Measure for Success.
Our great “guru" of behavior regularly says, “ditch the diet, scrap the scales”. It’s easier said than done because we all need some measure of our start point and how successful we are at losing fat. The National Institute for Health recommends that two assessments should be completed, namely Body Mass index, (the ratio of height to weight) and also abdominal measurements.
As with everything else, following the science, we have a few issues with this advice. Firstly, older people lose bone density and muscle, so BMI is not an accurate indication of how much fat someone has. Conversely the BMI calculator can assess even elite athletes as overweight because muscle weighs far heavier than fat.
Weighing, as our behavior coach suggests, can be a trigger for anxiety, destructive behavior such as binge eating, or disappointment and is not actually an accurate measurement of fat loss.
Weight on the scales can fluctuate daily depending on time of day you weigh, what you have consumed, have you been to the toilet or in the case of women if they are menstruating. The chart below shows consistent fat loss but the weight on the scales can and does fluctuate dramatically. The red line indicates fat loss. The green line indicates weight measured on scales.
Measuring the abdomen, well we have issues with this too. Men and women distribute fat in different locations in the body. Middle density fat can be the most dangerous to your health, as it’s indicative that you have fat on and in organs, such as your liver. Not good news for health, not good news for risk of developing type two diabetes or an increased risk of having a heart attack or stroke.

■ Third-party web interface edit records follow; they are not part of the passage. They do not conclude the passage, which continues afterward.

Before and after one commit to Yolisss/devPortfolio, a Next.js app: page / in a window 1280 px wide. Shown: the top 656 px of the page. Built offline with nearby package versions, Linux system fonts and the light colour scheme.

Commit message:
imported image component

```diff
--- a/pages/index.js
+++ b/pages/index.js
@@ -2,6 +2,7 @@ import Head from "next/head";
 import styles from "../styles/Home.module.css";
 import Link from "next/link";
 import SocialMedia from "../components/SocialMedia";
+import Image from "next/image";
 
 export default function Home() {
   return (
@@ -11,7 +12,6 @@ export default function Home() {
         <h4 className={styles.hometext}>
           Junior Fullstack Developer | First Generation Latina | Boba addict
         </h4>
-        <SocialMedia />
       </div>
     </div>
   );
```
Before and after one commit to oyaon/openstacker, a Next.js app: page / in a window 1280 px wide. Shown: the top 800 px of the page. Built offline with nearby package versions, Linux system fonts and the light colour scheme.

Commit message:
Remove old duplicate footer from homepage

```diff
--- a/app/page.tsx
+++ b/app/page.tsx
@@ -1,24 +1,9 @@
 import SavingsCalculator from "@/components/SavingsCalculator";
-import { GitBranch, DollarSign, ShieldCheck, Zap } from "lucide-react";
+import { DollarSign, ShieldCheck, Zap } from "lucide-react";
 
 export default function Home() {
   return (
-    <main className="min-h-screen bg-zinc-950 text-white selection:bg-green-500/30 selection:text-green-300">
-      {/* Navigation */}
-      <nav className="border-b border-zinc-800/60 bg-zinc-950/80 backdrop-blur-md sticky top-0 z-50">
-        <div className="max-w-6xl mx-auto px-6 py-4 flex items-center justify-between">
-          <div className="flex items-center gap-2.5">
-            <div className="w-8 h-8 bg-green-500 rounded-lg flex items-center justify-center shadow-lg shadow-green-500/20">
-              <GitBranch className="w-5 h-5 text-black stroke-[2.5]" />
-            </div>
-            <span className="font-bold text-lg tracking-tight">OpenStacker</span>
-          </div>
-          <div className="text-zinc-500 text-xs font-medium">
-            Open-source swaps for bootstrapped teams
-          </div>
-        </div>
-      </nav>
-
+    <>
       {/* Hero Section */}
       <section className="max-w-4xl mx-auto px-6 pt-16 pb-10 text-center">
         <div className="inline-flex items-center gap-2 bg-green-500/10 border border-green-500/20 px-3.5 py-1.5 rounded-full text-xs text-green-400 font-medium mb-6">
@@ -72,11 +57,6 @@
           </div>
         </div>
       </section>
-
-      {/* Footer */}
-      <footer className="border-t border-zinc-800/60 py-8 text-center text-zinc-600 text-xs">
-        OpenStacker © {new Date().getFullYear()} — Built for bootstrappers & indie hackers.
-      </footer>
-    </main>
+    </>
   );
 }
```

As we have always said, we do not want to reinvent the wheel or cause a furor with the Medical Profession, we just want to aspire to Best Practice, which in simple terms is evidence plus experience. We recommend that you download the body chart above. Just click, copy and paste onto a word document.
1. Measure chest at level of your nipples.
2. Measure right or left arm on level with armpit.
3. Measure round middle using your belly button as your guide.
4. Measure round hips, using your groin as a marker ( Top of pubic hair)
5. Measure top of thigh where genitalia begins.
By using anatomical markers on your own body, such as nipples, armpit, belly button, top of groin (pubic hair), your measurements will be unique to you and consistent weekly. Note we haven’t used terminology such as chest, waist, or hips as we found that without accurate markers on your body, everyone measured different places each time!